In biblical terms, the role of government officials is ministerial (Rom 13:4). They are to minister in a civil capacity in the same way that fathers minister in family government and church leaders (elders and deacons) minister in ecclesiastical government, all according to God’s standards of limited governmental authority.
The temptation, however, is for rulers to view their governmental position as greater and more power-filled than it was ever designed to be so that they can bring salvation to the people. To get around the specific limitations of governmental authority outlined in Scripture, the power hungry ruler claims that his “vision” is as a “benefactor.” “Give me more power, and I’ll put things right. Let me pass more laws, and we’ll all be safe and secure.” Jesus warned of the danger in viewing civil government in salvific terms:
“And there arose also a dispute among [His disciples] as to which one of them was regarded to be greatest. And He said to them, ‘The kings of the Gentiles lord it over them; and those who have authority over them are called “Benefactors”’” (Luke 22:24–25).
The self-anointed politician believes he is called to rebuild society by political programs. Given enough power and money, he tries to convince the masses, he will do what no politician before him has ever done. So government programs increase, deficits balloon, and those the politicians claim to help suffer under the illusion of progress. It doesn’t matter that the programs failed; the intentions were honorable. Jesus steers His disciples in a different direction: “Not so with you, but let him who is greatest among you become as the youngest, and the leader as the servant” (22:26). Leadership positions are ministerial.
Like the rulers who wield power, the citizenry too often encourages the lust for power in God’s name by demanding from their rulers the benefits of heaven. But rulers have no such storehouse. To benefit the many, they must steal from the few. If American politics is to change, a new Magna Carta must be formed that limits our appetites.

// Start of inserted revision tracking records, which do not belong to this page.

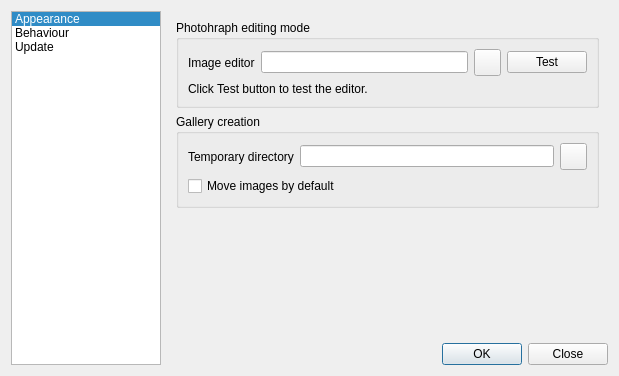
Before: the Qt Designer form trunk/src/dialogs/configuration.ui in BackupTheBerlios/galerist-svn, drawn with Qt 5.
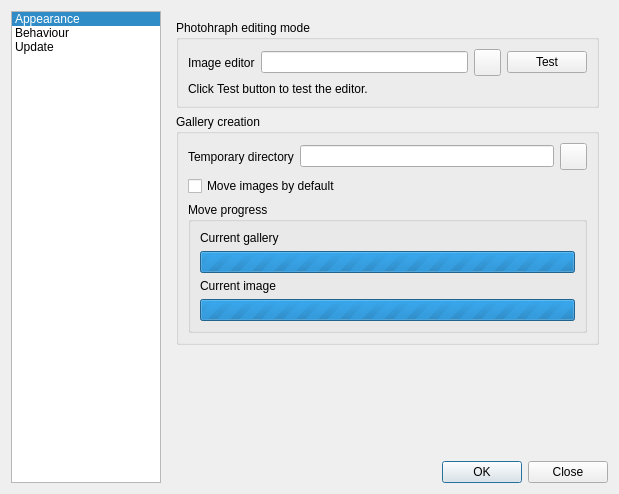
After: the same form once the commit is applied. The open tabs and pages were chosen to show the change. Icons and pictures are not drawn. Custom widgets are drawn as their Qt base class.

```diff
--- a/trunk/src/dialogs/configuration.ui
+++ b/trunk/src/dialogs/configuration.ui
@@ -6,7 +6,7 @@
     <x>0</x>
     <y>0</y>
     <width>619</width>
-    <height>376</height>
+    <height>494</height>
    </rect>
   </property>
   <property name="windowTitle" >
@@ -320,6 +320,78 @@
             </property>
            </widget>
           </item>
+          <item row="2" column="0" colspan="3" >
+           <widget class="QGroupBox" name="moveGroup" >
+            <property name="title" >
+             <string>Move progress</string>
+            </property>
+            <layout class="QGridLayout" >
+             <item row="0" column="0" >
+              <widget class="QLabel" name="label_5" >
+               <property name="text" >
+                <string>Current gallery</string>
+               </property>
+              </widget>
+             </item>
+             <item row="1" column="0" colspan="2" >
+              <widget class="QProgressBar" name="galleriesBar" >
+               <property name="minimum" >
+                <number>0</number>
+               </property>
+               <property name="maximum" >
+                <number>0</number>
+               </property>
+               <property name="value" >
+                <number>-1</number>
+               </property>
+              </widget>
+             </item>
+             <item row="2" column="0" >
+              <widget class="QLabel" name="label_6" >
+               <property name="text" >
+                <string>Current image</string>
+               </property>
+              </widget>
+             </item>
+             <item row="3" column="0" colspan="2" >
+              <widget class="QProgressBar" name="imagesBar" >
+               <property name="maximum" >
+                <number>0</number>
+               </property>
+               <property name="value" >
+                <number>-1</number>
+               </property>
+              </widget>
+             </item>
+             <item row="0" column="1" >
+              <widget class="QLabel" name="galleryLabel" >
+               <property name="sizePolicy" >
+                <sizepolicy vsizetype="Preferred" hsizetype="Expanding" >
+                 <horstretch>0</horstretch>
+                 <verstretch>0</verstretch>
+                </sizepolicy>
+               </property>
+               <property name="text" >
+                <string/>
+               </property>
+              </widget>
+             </item>
+             <item row="2" column="1" >
+              <widget class="QLabel" name="imageLabel" >
+               <property name="sizePolicy" >
+                <sizepolicy vsizetype="Preferred" hsizetype="Expanding" >
+                 <horstretch>0</horstretch>
+                 <verstretch>0</verstretch>
+                </sizepolicy>
+               </property>
+               <property name="text" >
+                <string/>
+               </property>
+              </widget>
+             </item>
+            </layout>
+           </widget>
+          </item>
          </layout>
         </widget>
        </item>
```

- Elizabeth Hallam and Andrew Prescott, eds., The British Inheritance: A Treasury of Historic Documents (Berkeley, CA: University of California Press, 1999) at 14. [↩]
- Hallam and Prescott, eds., The British Inheritance, at 12. [↩]
- Thomas Sowell, The Vision of the Anointed: Self-Congratulation as a Basis for Social Policy (New York: Basic Books, 1995) at 5. [↩]